**Your goal:** The records come next. Copy all of them exactly.

**** Supplied material

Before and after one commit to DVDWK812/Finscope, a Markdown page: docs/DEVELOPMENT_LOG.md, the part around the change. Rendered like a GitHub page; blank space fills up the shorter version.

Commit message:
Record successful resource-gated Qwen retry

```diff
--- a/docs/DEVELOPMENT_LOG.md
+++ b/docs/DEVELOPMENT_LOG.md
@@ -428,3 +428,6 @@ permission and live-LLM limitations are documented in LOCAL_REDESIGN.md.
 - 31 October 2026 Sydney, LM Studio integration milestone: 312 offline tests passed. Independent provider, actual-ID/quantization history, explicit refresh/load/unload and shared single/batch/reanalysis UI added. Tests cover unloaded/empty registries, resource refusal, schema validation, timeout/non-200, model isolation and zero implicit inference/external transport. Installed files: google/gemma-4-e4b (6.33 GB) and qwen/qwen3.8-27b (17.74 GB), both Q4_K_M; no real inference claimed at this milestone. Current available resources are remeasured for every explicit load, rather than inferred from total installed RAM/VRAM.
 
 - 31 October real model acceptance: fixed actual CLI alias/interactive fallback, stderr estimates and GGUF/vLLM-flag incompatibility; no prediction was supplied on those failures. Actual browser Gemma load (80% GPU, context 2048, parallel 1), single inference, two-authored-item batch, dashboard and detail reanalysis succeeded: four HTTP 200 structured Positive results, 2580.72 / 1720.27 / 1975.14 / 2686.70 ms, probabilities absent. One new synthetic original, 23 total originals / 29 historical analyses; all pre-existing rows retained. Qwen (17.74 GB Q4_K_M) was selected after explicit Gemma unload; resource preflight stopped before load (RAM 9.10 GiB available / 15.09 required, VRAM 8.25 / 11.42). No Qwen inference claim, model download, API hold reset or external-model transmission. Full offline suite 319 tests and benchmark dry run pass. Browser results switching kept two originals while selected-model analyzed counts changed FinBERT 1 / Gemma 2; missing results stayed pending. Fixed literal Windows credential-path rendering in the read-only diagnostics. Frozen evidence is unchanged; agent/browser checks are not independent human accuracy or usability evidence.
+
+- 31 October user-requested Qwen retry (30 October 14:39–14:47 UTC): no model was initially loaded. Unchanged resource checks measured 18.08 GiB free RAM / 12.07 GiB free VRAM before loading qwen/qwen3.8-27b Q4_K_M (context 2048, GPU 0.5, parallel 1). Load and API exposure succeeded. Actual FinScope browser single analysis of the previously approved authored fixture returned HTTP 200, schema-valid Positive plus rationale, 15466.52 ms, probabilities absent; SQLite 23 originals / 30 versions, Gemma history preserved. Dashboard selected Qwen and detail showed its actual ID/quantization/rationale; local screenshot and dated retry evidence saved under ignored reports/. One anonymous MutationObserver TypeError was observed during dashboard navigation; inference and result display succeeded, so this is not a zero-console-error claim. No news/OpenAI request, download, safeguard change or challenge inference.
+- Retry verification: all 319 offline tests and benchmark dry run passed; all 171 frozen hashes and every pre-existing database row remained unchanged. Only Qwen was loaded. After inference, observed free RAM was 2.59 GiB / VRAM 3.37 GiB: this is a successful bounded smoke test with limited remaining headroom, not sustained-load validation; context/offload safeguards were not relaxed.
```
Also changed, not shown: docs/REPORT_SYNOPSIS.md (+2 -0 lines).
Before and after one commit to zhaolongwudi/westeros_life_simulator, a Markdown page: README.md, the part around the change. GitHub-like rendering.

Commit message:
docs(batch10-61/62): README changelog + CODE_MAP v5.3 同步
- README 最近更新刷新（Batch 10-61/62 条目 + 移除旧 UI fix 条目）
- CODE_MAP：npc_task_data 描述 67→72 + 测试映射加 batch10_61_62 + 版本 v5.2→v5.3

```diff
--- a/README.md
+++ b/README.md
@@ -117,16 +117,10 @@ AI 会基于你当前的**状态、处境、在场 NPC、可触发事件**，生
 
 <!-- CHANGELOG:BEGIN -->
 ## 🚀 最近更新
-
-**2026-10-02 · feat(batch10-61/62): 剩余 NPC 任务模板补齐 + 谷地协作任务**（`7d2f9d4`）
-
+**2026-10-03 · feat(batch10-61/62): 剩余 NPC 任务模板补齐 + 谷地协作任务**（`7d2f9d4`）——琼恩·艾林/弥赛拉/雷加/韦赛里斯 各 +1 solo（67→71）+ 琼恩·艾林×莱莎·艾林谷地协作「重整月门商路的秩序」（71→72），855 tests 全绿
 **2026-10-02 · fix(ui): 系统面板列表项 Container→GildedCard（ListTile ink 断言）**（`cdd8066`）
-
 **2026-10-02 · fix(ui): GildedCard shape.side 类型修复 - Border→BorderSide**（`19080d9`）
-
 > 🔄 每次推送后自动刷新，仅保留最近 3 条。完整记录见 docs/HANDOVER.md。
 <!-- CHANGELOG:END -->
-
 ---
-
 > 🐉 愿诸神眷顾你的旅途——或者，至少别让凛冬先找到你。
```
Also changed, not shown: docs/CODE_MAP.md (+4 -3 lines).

********

**Exercise answer:**
Before and after one commit to DVDWK812/Finscope, a Markdown page: docs/DEVELOPMENT_LOG.md, the part around the change. Rendered like a GitHub page; blank space fills up the shorter version.

Commit message:
Record successful resource-gated Qwen retry

```diff
--- a/docs/DEVELOPMENT_LOG.md
+++ b/docs/DEVELOPMENT_LOG.md
@@ -428,3 +428,6 @@ permission and live-LLM limitations are documented in LOCAL_REDESIGN.md.
 - 31 October 2026 Sydney, LM Studio integration milestone: 312 offline tests passed. Independent provider, actual-ID/quantization history, explicit refresh/load/unload and shared single/batch/reanalysis UI added. Tests cover unloaded/empty registries, resource refusal, schema validation, timeout/non-200, model isolation and zero implicit inference/external transport. Installed files: google/gemma-4-e4b (6.33 GB) and qwen/qwen3.8-27b (17.74 GB), both Q4_K_M; no real inference claimed at this milestone. Current available resources are remeasured for every explicit load, rather than inferred from total installed RAM/VRAM.
 
 - 31 October real model acceptance: fixed actual CLI alias/interactive fallback, stderr estimates and GGUF/vLLM-flag incompatibility; no prediction was supplied on those failures. Actual browser Gemma load (80% GPU, context 2048, parallel 1), single inference, two-authored-item batch, dashboard and detail reanalysis succeeded: four HTTP 200 structured Positive results, 2580.72 / 1720.27 / 1975.14 / 2686.70 ms, probabilities absent. One new synthetic original, 23 total originals / 29 historical analyses; all pre-existing rows retained. Qwen (17.74 GB Q4_K_M) was selected after explicit Gemma unload; resource preflight stopped before load (RAM 9.10 GiB available / 15.09 required, VRAM 8.25 / 11.42). No Qwen inference claim, model download, API hold reset or external-model transmission. Full offline suite 319 tests and benchmark dry run pass. Browser results switching kept two originals while selected-model analyzed counts changed FinBERT 1 / Gemma 2; missing results stayed pending. Fixed literal Windows credential-path rendering in the read-only diagnostics. Frozen evidence is unchanged; agent/browser checks are not independent human accuracy or usability evidence.
+
+- 31 October user-requested Qwen retry (30 October 14:39–14:47 UTC): no model was initially loaded. Unchanged resource checks measured 18.08 GiB free RAM / 12.07 GiB free VRAM before loading qwen/qwen3.8-27b Q4_K_M (context 2048, GPU 0.5, parallel 1). Load and API exposure succeeded. Actual FinScope browser single analysis of the previously approved authored fixture returned HTTP 200, schema-valid Positive plus rationale, 15466.52 ms, probabilities absent; SQLite 23 originals / 30 versions, Gemma history preserved. Dashboard selected Qwen and detail showed its actual ID/quantization/rationale; local screenshot and dated retry evidence saved under ignored reports/. One anonymous MutationObserver TypeError was observed during dashboard navigation; inference and result display succeeded, so this is not a zero-console-error claim. No news/OpenAI request, download, safeguard change or challenge inference.
+- Retry verification: all 319 offline tests and benchmark dry run passed; all 171 frozen hashes and every pre-existing database row remained unchanged. Only Qwen was loaded. After inference, observed free RAM was 2.59 GiB / VRAM 3.37 GiB: this is a successful bounded smoke test with limited remaining headroom, not sustained-load validation; context/offload safeguards were not relaxed.
```
Also changed, not shown: docs/REPORT_SYNOPSIS.md (+2 -0 lines).
Before and after one commit to zhaolongwudi/westeros_life_simulator, a Markdown page: README.md, the part around the change. GitHub-like rendering.

Commit message:
docs(batch10-61/62): README changelog + CODE_MAP v5.3 同步
- README 最近更新刷新（Batch 10-61/62 条目 + 移除旧 UI fix 条目）
- CODE_MAP：npc_task_data 描述 67→72 + 测试映射加 batch10_61_62 + 版本 v5.2→v5.3

```diff
--- a/README.md
+++ b/README.md
@@ -117,16 +117,10 @@ AI 会基于你当前的**状态、处境、在场 NPC、可触发事件**，生
 
 <!-- CHANGELOG:BEGIN -->
 ## 🚀 最近更新
-
-**2026-10-02 · feat(batch10-61/62): 剩余 NPC 任务模板补齐 + 谷地协作任务**（`7d2f9d4`）
-
+**2026-10-03 · feat(batch10-61/62): 剩余 NPC 任务模板补齐 + 谷地协作任务**（`7d2f9d4`）——琼恩·艾林/弥赛拉/雷加/韦赛里斯 各 +1 solo（67→71）+ 琼恩·艾林×莱莎·艾林谷地协作「重整月门商路的秩序」（71→72），855 tests 全绿
 **2026-10-02 · fix(ui): 系统面板列表项 Container→GildedCard（ListTile ink 断言）**（`cdd8066`）
-
 **2026-10-02 · fix(ui): GildedCard shape.side 类型修复 - Border→BorderSide**（`19080d9`）
-
 > 🔄 每次推送后自动刷新，仅保留最近 3 条。完整记录见 docs/HANDOVER.md。
 <!-- CHANGELOG:END -->
-
 ---
-
 > 🐉 愿诸神眷顾你的旅途——或者，至少别让凛冬先找到你。
```
Also changed, not shown: docs/CODE_MAP.md (+4 -3 lines).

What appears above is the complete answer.